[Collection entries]

-- Opening Marker --

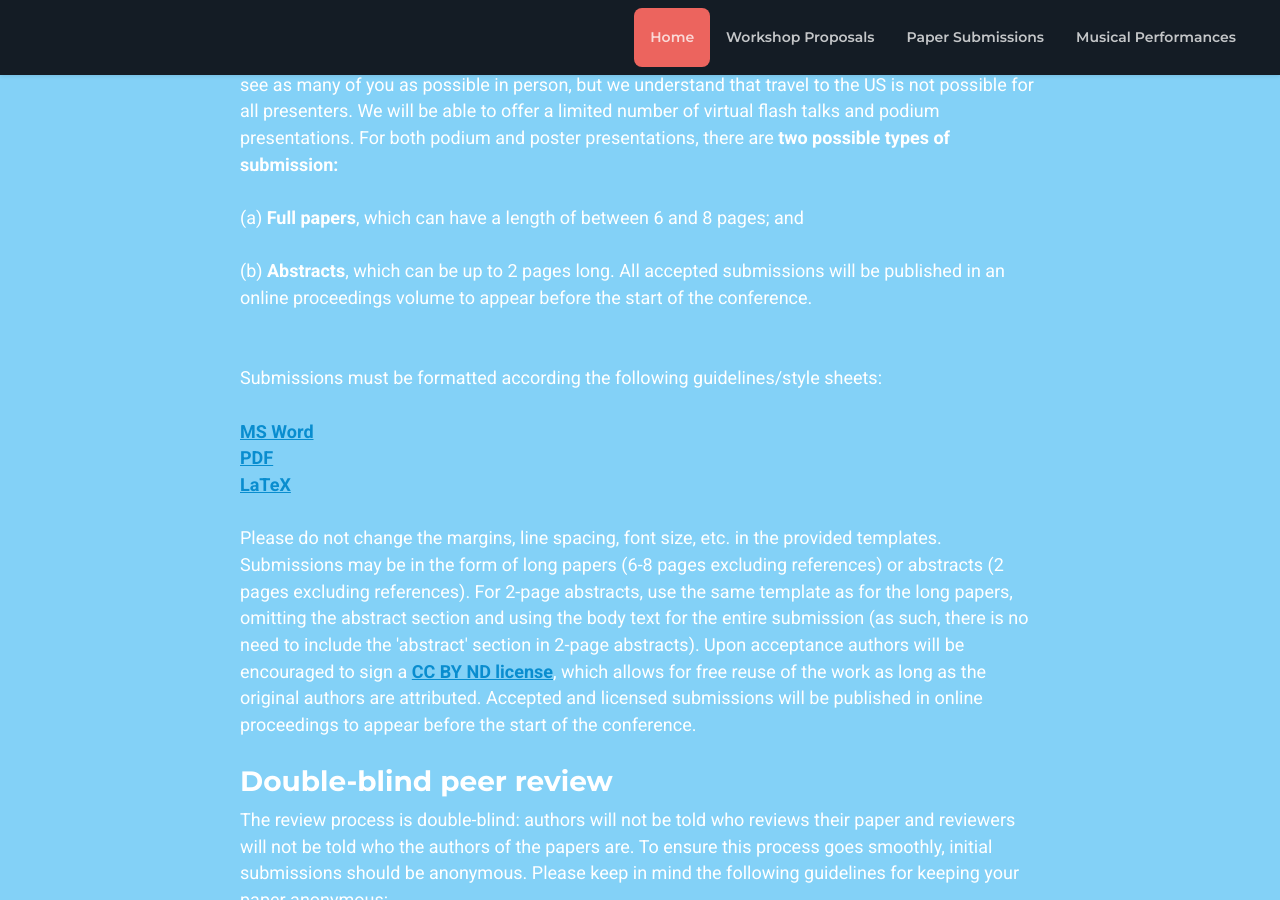
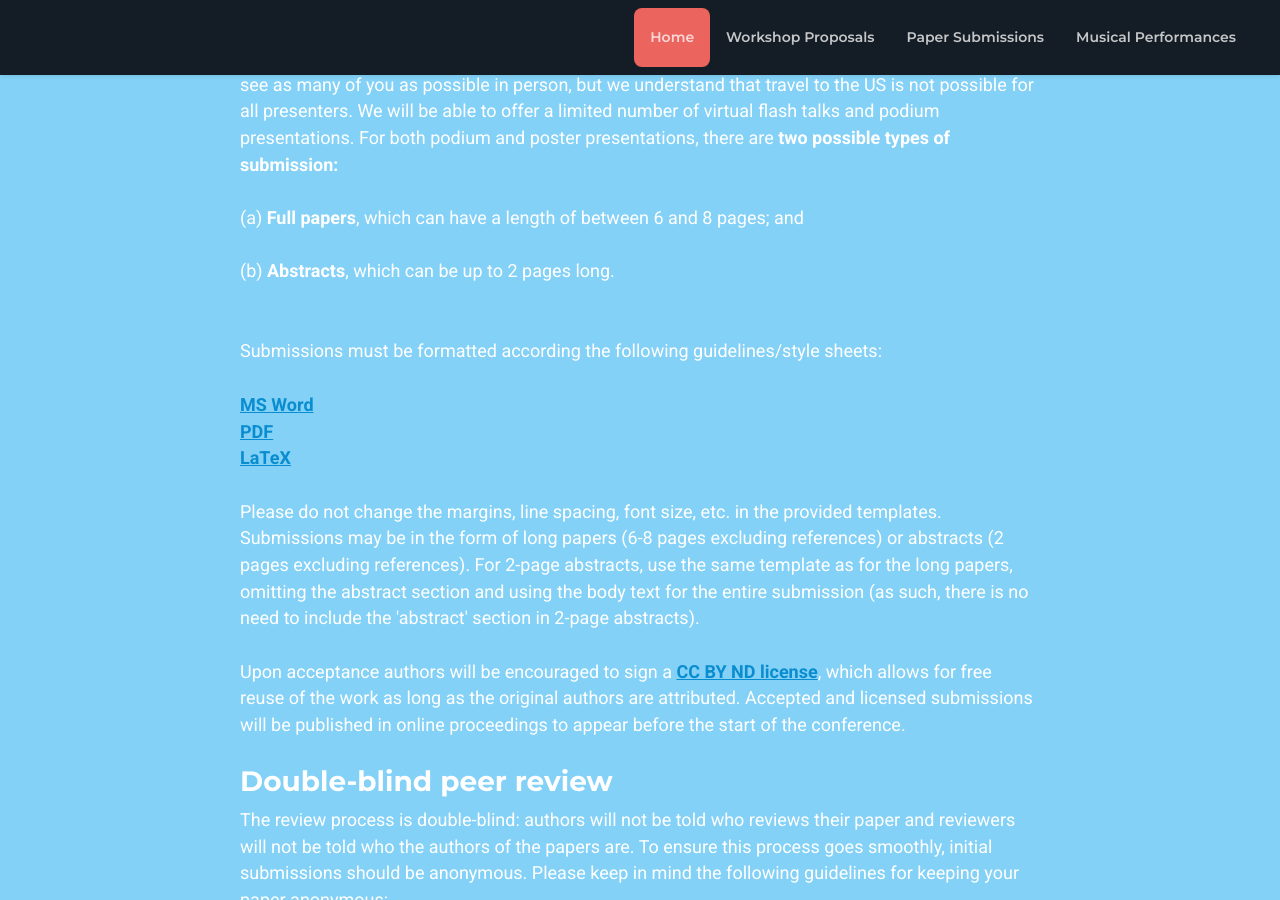
Before and after one commit to evolang2024/evolang2024.github.io, a Jekyll site: the page built from _pages/submission_details.md, in a window 1280 px wide and 900 px high, scrolled down 1402 px. Built offline with Jekyll 4.4.1, drawn with Linux system fonts in a browser that asks for light colours; nearby versions of some CDN libraries; library files that are not in the unit come from our copies.

Commit message:
Remove duplicate info in call for submissions, and add line break

```diff
--- a/_pages/submission_details.md
+++ b/_pages/submission_details.md
@@ -26,13 +26,12 @@ info:
         For both podium and poster presentations, there are <b>two possible types of submission:</b>
         <br><br>(a) <b>Full papers</b>, which can have a length of between 6 and 8 pages; and
         <br><br>(b) <b>Abstracts</b>, which can be up to 2 pages long.
-        All accepted submissions will be published in an online proceedings volume to appear before the start of the conference.
         <br><br><br>Submissions must be formatted according the following guidelines/style sheets:
         <br><br><a href= 'https://www.google.com/url?q=https://evolang2024.github.io/submission_templates/evolang_XV_template.docx&sa=D&source=docs&ust=1690998561092535&usg=AOvVaw1Mqkyai-TS-vqw0tYEf2id'><b>MS Word</b></a>
         <br><a href='https://evolang2024.github.io/submission_templates/evolang_XV_template.pdf'><b>PDF</b></a>
         <br><a href='https://www.google.com/url?q=https://evolang2024.github.io/submission_templates/evolang_XV_template_latex.zip&sa=D&source=docs&ust=1690998599584011&usg=AOvVaw1IFisdi_mXVwagExdPKV2y'><b>LaTeX</b></a><br>
         <br>Please do not change the margins, line spacing, font size, etc. in the provided templates. Submissions may be in the form of long papers (6-8 pages excluding references) or abstracts (2 pages excluding references). For 2-page abstracts, use the same template as for the long papers, omitting the abstract section and using the body text for the entire submission (as such, there is no need to include the 'abstract' section in 2-page abstracts).
-        Upon acceptance authors will be encouraged to sign a <a href='https://creativecommons.org/licenses/by-nd/2.0/'><b>CC BY ND license</b></a>, which allows for free reuse of the work as long as the original authors are attributed. Accepted and licensed submissions will be published in online proceedings to appear before the start of the conference.<br><br>
+        <br><br>Upon acceptance authors will be encouraged to sign a <a href='https://creativecommons.org/licenses/by-nd/2.0/'><b>CC BY ND license</b></a>, which allows for free reuse of the work as long as the original authors are attributed. Accepted and licensed submissions will be published in online proceedings to appear before the start of the conference.<br><br>
         <h3 class='text-white'>Double-blind peer review</h3>
         The review process is double-blind: authors will not be told who reviews their paper and reviewers will not be told who the authors of the papers are. To ensure this process goes smoothly, initial submissions should be anonymous. Please keep in mind the following guidelines for keeping your paper anonymous:<br><br>
         1. 	Do not include the names and affiliations of authors in the paper
```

-- Closing Marker --

● Work to be completed
Would you set down the records above once more, exactly, with the pictures removed?

● Response to the task
Before and after one commit to evolang2024/evolang2024.github.io, a Jekyll site: the page built from _pages/submission_details.md, in a window 1280 px wide and 900 px high, scrolled down 1402 px. Built offline with Jekyll 4.4.1, drawn with Linux system fonts in a browser that asks for light colours; nearby versions of some CDN libraries; library files that are not in the unit come from our copies.

Commit message:
Remove duplicate info in call for submissions, and add line break

```diff
--- a/_pages/submission_details.md
+++ b/_pages/submission_details.md
@@ -26,13 +26,12 @@ info:
         For both podium and poster presentations, there are <b>two possible types of submission:</b>
         <br><br>(a) <b>Full papers</b>, which can have a length of between 6 and 8 pages; and
         <br><br>(b) <b>Abstracts</b>, which can be up to 2 pages long.
-        All accepted submissions will be published in an online proceedings volume to appear before the start of the conference.
         <br><br><br>Submissions must be formatted according the following guidelines/style sheets:
         <br><br><a href= 'https://www.google.com/url?q=https://evolang2024.github.io/submission_templates/evolang_XV_template.docx&sa=D&source=docs&ust=1690998561092535&usg=AOvVaw1Mqkyai-TS-vqw0tYEf2id'><b>MS Word</b></a>
         <br><a href='https://evolang2024.github.io/submission_templates/evolang_XV_template.pdf'><b>PDF</b></a>
         <br><a href='https://www.google.com/url?q=https://evolang2024.github.io/submission_templates/evolang_XV_template_latex.zip&sa=D&source=docs&ust=1690998599584011&usg=AOvVaw1IFisdi_mXVwagExdPKV2y'><b>LaTeX</b></a><br>
         <br>Please do not change the margins, line spacing, font size, etc. in the provided templates. Submissions may be in the form of long papers (6-8 pages excluding references) or abstracts (2 pages excluding references). For 2-page abstracts, use the same template as for the long papers, omitting the abstract section and using the body text for the entire submission (as such, there is no need to include the 'abstract' section in 2-page abstracts).
-        Upon acceptance authors will be encouraged to sign a <a href='https://creativecommons.org/licenses/by-nd/2.0/'><b>CC BY ND license</b></a>, which allows for free reuse of the work as long as the original authors are attributed. Accepted and licensed submissions will be published in online proceedings to appear before the start of the conference.<br><br>
+        <br><br>Upon acceptance authors will be encouraged to sign a <a href='https://creativecommons.org/licenses/by-nd/2.0/'><b>CC BY ND license</b></a>, which allows for free reuse of the work as long as the original authors are attributed. Accepted and licensed submissions will be published in online proceedings to appear before the start of the conference.<br><br>
         <h3 class='text-white'>Double-blind peer review</h3>
         The review process is double-blind: authors will not be told who reviews their paper and reviewers will not be told who the authors of the papers are. To ensure this process goes smoothly, initial submissions should be anonymous. Please keep in mind the following guidelines for keeping your paper anonymous:<br><br>
         1. 	Do not include the names and affiliations of authors in the paper
```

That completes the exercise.